Hardly anyone of working age will die of heart disease by 2013 thanks to spectacular gains against one of the Western world's biggest killers, ministers said yesterday.

Hardly anyone of working age will die of heart disease by 2013 thanks to spectacular gains against one of the Western world's biggest killers, ministers said yesterday.

Deaths from heart disease are falling so fast that, theoretcally, they should be eliminated altogether in the under-65s within a decade, if present trends are maintained.

The gains have been so impressive that heart surgeons are running out of work. The Heart Hospital in London has had difficulty filling its beds and the specialist advisory committee on cardiothoracic surgery has warned that the rise in the number of heart surgeons must be halted.

John Reid, the Health Secretary, said deaths from heart disease had been "scandalously" high when the Government took office in 1997, but in the five-year period from from 1995-97 to 2000-02 they had come down by 23 per cent. "That improvement is without parallel in the world," Mr Reid said.

He was launching the third report in a week designed to swing public opinion behind government reforms by demonstrating real gains in the NHS.

Mr Reid has become increasingly frustrated by the gap between public perceptions of the health service and the evidence of progress on the ground. Accompanied by senior doctors and managers to lend his claims credibility, he has trumpeted the growth in NHS staff and the success of the service in coping with winter pressures, and he is expected to announce in a couple of weeks that the Government has achieved its target of having no one waiting for hospital treatment longer than nine months by the end of March 2004.

Yesterday's figures on heart disease showed the number of patients waiting more than six months for surgery had come down to 390 at the end of February from 2,700 two years ago. The remaining 390 patients are expected to be cleared by the end of this month.

Mr Reid said: "Seven years ago, cardiac services were in a terrible state. Patients could wait years for diagnosis and over two years for surgery. This report shows that, thanks to the hard work of NHS staff, fewer people are dying and emergency care is vastly improved."

He attributed the progress to greater investment, new ways of working and new drugs, such as statins to reduce cholesterol, which are saving an estimated 7,000 lives a year.

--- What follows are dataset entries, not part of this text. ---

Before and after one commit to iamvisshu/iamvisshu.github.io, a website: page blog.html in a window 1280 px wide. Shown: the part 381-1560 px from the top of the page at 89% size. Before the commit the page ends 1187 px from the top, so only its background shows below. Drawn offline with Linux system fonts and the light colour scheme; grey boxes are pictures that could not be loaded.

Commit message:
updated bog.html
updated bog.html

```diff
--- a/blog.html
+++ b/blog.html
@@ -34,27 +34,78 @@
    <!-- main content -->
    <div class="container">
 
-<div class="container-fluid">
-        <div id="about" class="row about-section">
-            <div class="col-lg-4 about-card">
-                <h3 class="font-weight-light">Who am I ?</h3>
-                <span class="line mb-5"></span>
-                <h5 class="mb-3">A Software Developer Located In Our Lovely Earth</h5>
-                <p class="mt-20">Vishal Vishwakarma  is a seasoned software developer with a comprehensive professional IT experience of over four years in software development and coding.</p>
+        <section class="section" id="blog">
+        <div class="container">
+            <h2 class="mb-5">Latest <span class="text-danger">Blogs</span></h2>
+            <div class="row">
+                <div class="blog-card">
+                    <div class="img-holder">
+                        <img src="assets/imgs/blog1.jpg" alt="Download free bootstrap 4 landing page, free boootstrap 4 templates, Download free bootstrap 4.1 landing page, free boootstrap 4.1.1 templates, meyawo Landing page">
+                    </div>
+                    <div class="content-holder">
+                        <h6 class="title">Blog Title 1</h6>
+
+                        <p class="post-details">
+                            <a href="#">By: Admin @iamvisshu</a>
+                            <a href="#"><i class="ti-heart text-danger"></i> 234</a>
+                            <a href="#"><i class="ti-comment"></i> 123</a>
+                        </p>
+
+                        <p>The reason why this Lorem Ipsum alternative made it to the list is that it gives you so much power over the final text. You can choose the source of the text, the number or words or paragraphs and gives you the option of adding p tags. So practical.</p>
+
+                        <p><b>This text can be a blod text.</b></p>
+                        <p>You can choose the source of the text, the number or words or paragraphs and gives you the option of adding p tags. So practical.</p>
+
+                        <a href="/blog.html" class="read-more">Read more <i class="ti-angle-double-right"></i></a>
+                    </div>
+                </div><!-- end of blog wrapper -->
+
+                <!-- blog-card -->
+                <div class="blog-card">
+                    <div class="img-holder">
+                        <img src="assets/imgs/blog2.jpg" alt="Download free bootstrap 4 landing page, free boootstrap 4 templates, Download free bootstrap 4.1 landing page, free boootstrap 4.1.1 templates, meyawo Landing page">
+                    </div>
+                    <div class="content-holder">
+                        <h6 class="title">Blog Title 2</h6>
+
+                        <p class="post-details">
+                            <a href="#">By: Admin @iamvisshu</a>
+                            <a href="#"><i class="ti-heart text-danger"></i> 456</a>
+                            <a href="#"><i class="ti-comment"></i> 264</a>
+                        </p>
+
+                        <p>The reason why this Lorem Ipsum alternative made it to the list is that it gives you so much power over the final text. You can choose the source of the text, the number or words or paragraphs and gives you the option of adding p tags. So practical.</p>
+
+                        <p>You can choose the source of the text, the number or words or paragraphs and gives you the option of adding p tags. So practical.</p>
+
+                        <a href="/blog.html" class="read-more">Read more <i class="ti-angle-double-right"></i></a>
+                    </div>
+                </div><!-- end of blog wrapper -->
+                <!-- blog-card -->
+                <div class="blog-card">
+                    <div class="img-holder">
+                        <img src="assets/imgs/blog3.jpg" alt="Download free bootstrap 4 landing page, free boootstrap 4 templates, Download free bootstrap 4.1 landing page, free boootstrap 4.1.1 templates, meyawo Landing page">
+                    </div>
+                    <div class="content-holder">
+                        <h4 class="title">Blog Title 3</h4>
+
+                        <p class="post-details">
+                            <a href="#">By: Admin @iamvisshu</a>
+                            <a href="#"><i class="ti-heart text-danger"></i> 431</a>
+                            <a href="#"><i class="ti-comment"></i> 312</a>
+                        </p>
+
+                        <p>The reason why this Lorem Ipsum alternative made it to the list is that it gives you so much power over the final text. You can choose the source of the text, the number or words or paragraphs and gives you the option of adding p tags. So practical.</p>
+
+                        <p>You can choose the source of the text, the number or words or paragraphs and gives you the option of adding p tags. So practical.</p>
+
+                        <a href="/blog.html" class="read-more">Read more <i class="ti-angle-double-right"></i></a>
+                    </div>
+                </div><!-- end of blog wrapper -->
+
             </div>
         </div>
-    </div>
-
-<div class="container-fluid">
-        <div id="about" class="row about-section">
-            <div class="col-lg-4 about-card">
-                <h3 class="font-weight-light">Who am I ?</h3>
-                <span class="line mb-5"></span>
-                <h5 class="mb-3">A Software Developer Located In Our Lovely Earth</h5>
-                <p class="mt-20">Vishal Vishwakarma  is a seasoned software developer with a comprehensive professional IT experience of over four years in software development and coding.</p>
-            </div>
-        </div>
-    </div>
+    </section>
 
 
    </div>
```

But Roger Boyle, the Government's heart tsar, said the decline in heart disease deaths had begun in the early 1970s and was 60 per cent attributable to lifestyle changes, such as the decline in smoking, and 40 per cent to new treatments.

Mr Reid announced a £1m pilot project to provide round-the-clock access to angioplasty for heart attack patients - a procedure to unblock arteries in the heart which surgeons believe could cut the death rate further.

From April 2005, heart patients will be offered a choice over where they have surgery at the time they are told they need an operation. At present they are offered a choice of hospitals outside their local area once they have waited six months for surgery.

Mr Reid said: "We want to make the service more personal and give patients a degree of power, information and choice."

James Munro, a heart surgeon in Southampton and former president of the Society of Cardiothoracic Surgeons, welcomed the fall in the waiting list. But he said a six-month wait was still unacceptable. "In France no one waits longer than a month and in the US it's about a week," he said. "Cardiology waiting lists are rocketing. We need to get these waits down to three months. It is still not good but it is better than it was."


For two decades Professor Tom Treasure was one of the biggest names in heart surgery. He did everything from coronary bypasses to heart transplants and had gained an international reputation at St George's Hospital, south London.

Then in 2000 he recognised the work was running out. Demand for heart surgery was plummeting and lung cancer, where there had been little progress, offered one of the last great challenges for surgeons. Guy's and St Thomas' made him an offer - to specialise in surgery of the lung- he could not refuse.

"I was known to be successful and not short of work and at the time of my departure from St George's a lot of people asked what on earth I was up to.

"But a couple of weeks ago, at our meeting [of the Society of Cardiothoracic Surgeons] in Guernsey, colleagues were saying, 'It looks as if you made a smart move'."

The specialist advisory committee on cardiothoracic Surgery has ordered an "effective moratorium" on new training posts, according to Professor Treasure. Yesterday's health department report showed a 19 per cent increase in heart surgeons since 1999-2000.

"There was an undercurrent at this year's cardiothoracic surgeon's meeting which was: will our jobs be safe?

"There is a national feeling that people who have skills in both heart and lung surgery would not want to give up their lung surgery now," he said

Guy's and St Thomas' has 11 cardiothoracic surgeons, of whom three, including Professor Treasure, concentrate on thoracic surgery. "Giving up cardiac surgery was not a problem for me. In 10 or 15 years from now there will be nothing like the volume of open heart surgery there is today."

"I was lucky in that the move offered me, as a surgeon in his mid-50s, an opportunity to take on new challenges while being let off some of the heavy workload that I had carried in cardiac surgery.